I realize that I don’t know what was in the hearts of my colleagues as they committed to pray, or to listen, or to try not to jump to judgment. They might have been deeply sincere and truly trying to do the right thing. On the other hand, I heard way too many hollow commitments during my corporate days, and it left me with a finely tuned radar for words that serve as escape hatches to avoid conflict and real commitment. I fear that I heard a lot of corporate happy crap today and it leaves me frustrated and sad.
Please understand me: I don’t claim to have any of this figured out. I am not somehow smarter or better than my colleagues. I have, however, repeatedly discovered the value of scary honesty as a way of moving past conflict and differences of opinion to reach vulnerable places of connection and deep, heart-felt compromise. I may have done a poor job of being gentle with my honesty, but it worked anyway. Honesty is vulnerable, and vulnerability invites intimacy, and my honesty—flawed as it was—reached right into Bob’s heart, and he stepped into the relationship space and the whole group became closer and more honest with each other because of it. I risked honesty and Bob risked it back and everything changed in an instant. Our group may not have solved anything, but we got honest about difficult topics; we became free to admit our failures and fears; we genuinely laughed and genuinely ached together. And the best part is we came away better friends than we were when we started.
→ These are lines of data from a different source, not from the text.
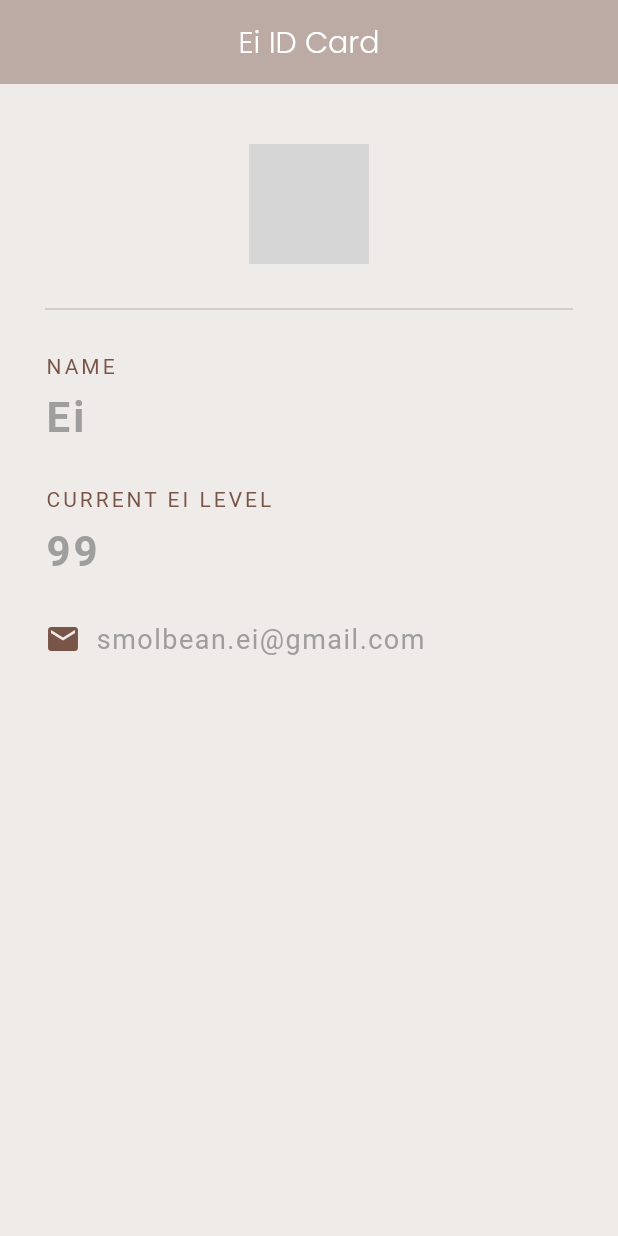
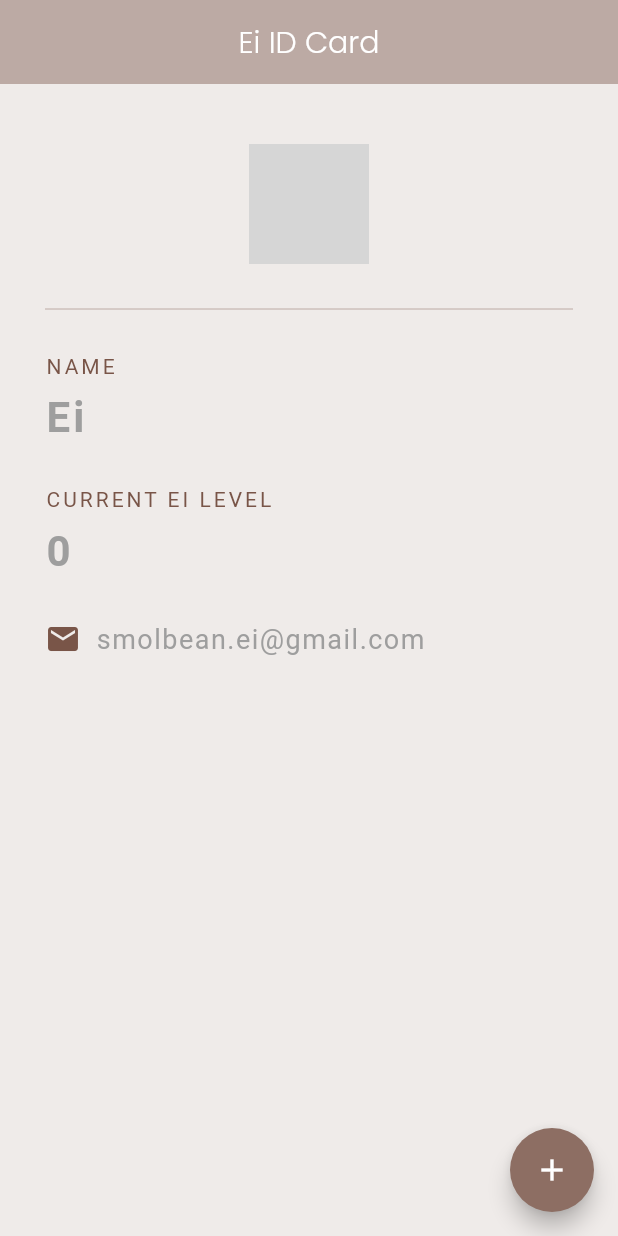
Before and after one commit to ilenvin/flutter-learn, a Flutter app: the screen it shows after launch, on a phone screen of 412 x 824 dp. Run offline on Flutter 3.47's test engine with Material 2 defaults, Android fonts, the phone set to English and light mode, and no system bars; grey boxes are pictures that could not be loaded.

```diff
--- a/lib/main.dart
+++ b/lib/main.dart
@@ -6,8 +6,15 @@ void main() {
   runApp(const MaterialApp(home: EiCard()));
 }
 
-class EiCard extends StatelessWidget {
+class EiCard extends StatefulWidget {
   const EiCard({Key? key}) : super(key: key);
+
+  @override
+  State<EiCard> createState() => _EiCardState();
+}
+
+class _EiCardState extends State<EiCard> {
+  int eiLevel = 0;
 
   @override
   Widget build(BuildContext context) {
@@ -21,6 +28,15 @@ class EiCard extends StatelessWidget {
         centerTitle: true,
         backgroundColor: Colors.brown[200],
         elevation: 0.0,
+      ),
+      floatingActionButton: FloatingActionButton(
+        onPressed: () {
+          setState(() {
+            eiLevel += 1;
+          });
+        },
+        child: const Icon(Icons.add),
+        backgroundColor: Colors.brown[400],
       ),
       body: Padding(
         padding: const EdgeInsets.fromLTRB(30.0, 40.0, 30.0, 0.0),
@@ -58,9 +74,9 @@ class EiCard extends StatelessWidget {
               style: TextStyle(color: Colors.brown, letterSpacing: 2.0),
             ),
             const SizedBox(height: 10.0),
-            const Text(
-              '99',
-              style: TextStyle(
+            Text(
+              '$eiLevel',
+              style: const TextStyle(
                 color: Colors.grey,
                 letterSpacing: 2.0,
                 fontSize: 28.0,
```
To my LGBTQIA colleagues and friends, know that I will do my best to use my straight privilege to create honest dialogue wherever I can and to help you in your quest for full inclusion and equality. You have a voice that needs (and deserves) to be heard and I will do my best not be foolish and speak for you just because I already have the privilege and therefore the floor (so to speak.) I also promise to avoid flinging any corporate happy crap your way. If you catch me flinging crap, call me on it. I committed to scary honesty and I’m sticking with my commitment. If it keeps paying off the way it did today, it will be worth everything I put into it.